--- Work request ---
The entries must be repeated verbatim, and their images left out.

***

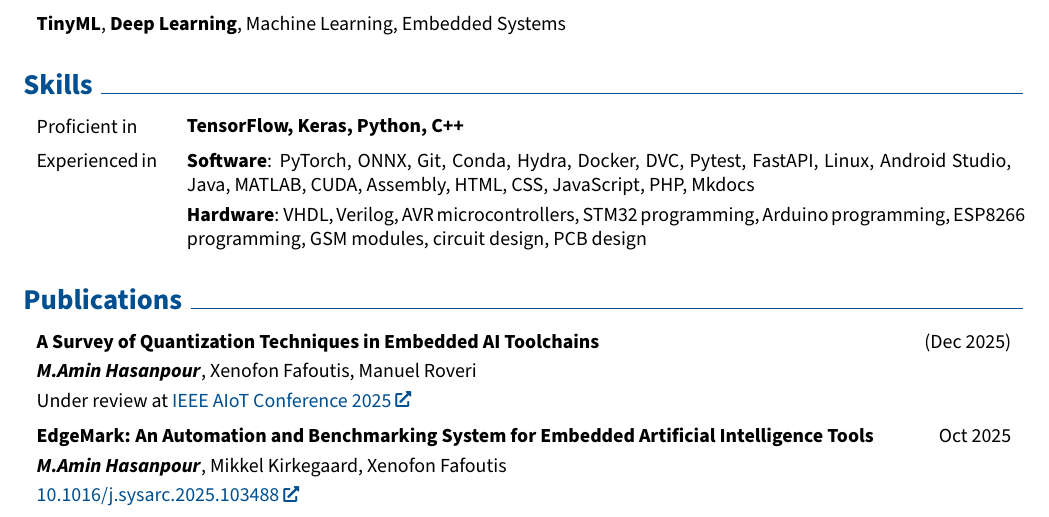
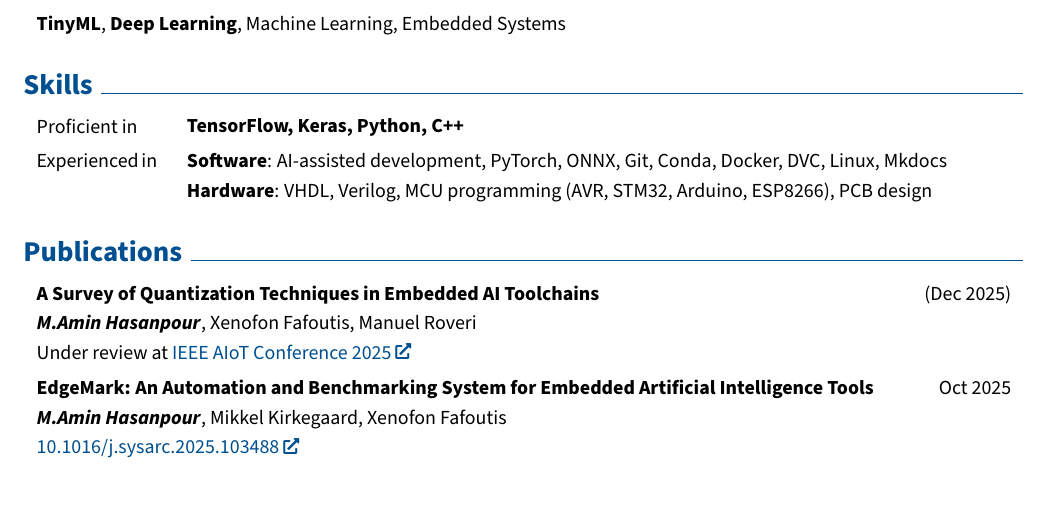
Before and after one commit to AminHasanpour/CV, a LaTeX CV (Master CV.tex): part of page 1 of 3, cut so that both start at the same text. Compiled offline with pdfLaTeX.

Commit message:
Shortening skills Commenting less relevant skills Shortening the MCU programming skills Adding AI-assisted development

```diff
--- a/Master CV.tex
+++ b/Master CV.tex
@@ -338,25 +338,26 @@
         \begin{twocolentryleftfixed}{Experienced in}
             \ifdefstring{\skillsmode}{compact}{
                 \textbf{Software}:
+                AI-assisted development,
                 PyTorch,
                 ONNX,
                 Git,
                 Conda,
-                Hydra,
+                % Hydra,
                 Docker,
                 DVC,
-                Pytest,
-                FastAPI,
+                % Pytest,
+                % FastAPI,
                 Linux,
-                Android Studio,
-                Java,
-                MATLAB,
-                CUDA,
-                Assembly,
-                HTML,
-                CSS,
-                JavaScript,
-                PHP,
+                % Android Studio,
+                % Java,
+                % MATLAB,
+                % CUDA,
+                % Assembly,
+                % HTML,
+                % CSS,
+                % JavaScript,
+                % PHP,
                 Mkdocs
 
                 \vspace{0.1 cm}
@@ -364,27 +365,25 @@
                 \textbf{Hardware}:
                 VHDL,
                 Verilog,
-                AVR microcontrollers,
-                STM32 programming,
-                Arduino programming,
-                ESP8266 programming,
-                GSM modules,
-                circuit design,
+                MCU programming (AVR, STM32, Arduino, ESP8266),
+                % GSM modules,
+                % circuit design,
                 PCB design
             }{}
 
 
             \ifdefstring{\skillsmode}{expanded}{
                 \textbf{Software \& Tools}:
+                    AI-assisted development,
                     PyTorch,
                     ONNX,
                     Git,
                     Conda,
-                    Hydra,
+                    % Hydra,
                     Docker,
                     DVC,
-                    Pytest,
-                    FastAPI,
+                    % Pytest,
+                    % FastAPI,
                     Linux%,
                     % Android Studio
 
@@ -410,10 +409,7 @@
                     \textbf{Hardware \& Embedded Systems}:
                     VHDL,
                     Verilog,
-                    AVR microcontrollers,
-                    STM32 programming,
-                    Arduino programming,
-                    ESP8266 programming,
+                    MCU programming (AVR, STM32, Arduino, ESP8266),
                     GSM modules,
                     circuit design,
                     PCB design
```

***

--- Solution for this task ---
Before and after one commit to AminHasanpour/CV, a LaTeX CV (Master CV.tex): part of page 1 of 3, cut so that both start at the same text. Compiled offline with pdfLaTeX.

Commit message:
Shortening skills Commenting less relevant skills Shortening the MCU programming skills Adding AI-assisted development

```diff
--- a/Master CV.tex
+++ b/Master CV.tex
@@ -338,25 +338,26 @@
         \begin{twocolentryleftfixed}{Experienced in}
             \ifdefstring{\skillsmode}{compact}{
                 \textbf{Software}:
+                AI-assisted development,
                 PyTorch,
                 ONNX,
                 Git,
                 Conda,
-                Hydra,
+                % Hydra,
                 Docker,
                 DVC,
-                Pytest,
-                FastAPI,
+                % Pytest,
+                % FastAPI,
                 Linux,
-                Android Studio,
-                Java,
-                MATLAB,
-                CUDA,
-                Assembly,
-                HTML,
-                CSS,
-                JavaScript,
-                PHP,
+                % Android Studio,
+                % Java,
+                % MATLAB,
+                % CUDA,
+                % Assembly,
+                % HTML,
+                % CSS,
+                % JavaScript,
+                % PHP,
                 Mkdocs
 
                 \vspace{0.1 cm}
@@ -364,27 +365,25 @@
                 \textbf{Hardware}:
                 VHDL,
                 Verilog,
-                AVR microcontrollers,
-                STM32 programming,
-                Arduino programming,
-                ESP8266 programming,
-                GSM modules,
-                circuit design,
+                MCU programming (AVR, STM32, Arduino, ESP8266),
+                % GSM modules,
+                % circuit design,
                 PCB design
             }{}
 
 
             \ifdefstring{\skillsmode}{expanded}{
                 \textbf{Software \& Tools}:
+                    AI-assisted development,
                     PyTorch,
                     ONNX,
                     Git,
                     Conda,
-                    Hydra,
+                    % Hydra,
                     Docker,
                     DVC,
-                    Pytest,
-                    FastAPI,
+                    % Pytest,
+                    % FastAPI,
                     Linux%,
                     % Android Studio
 
@@ -410,10 +409,7 @@
                     \textbf{Hardware \& Embedded Systems}:
                     VHDL,
                     Verilog,
-                    AVR microcontrollers,
-                    STM32 programming,
-                    Arduino programming,
-                    ESP8266 programming,
+                    MCU programming (AVR, STM32, Arduino, ESP8266),
                     GSM modules,
                     circuit design,
                     PCB design
```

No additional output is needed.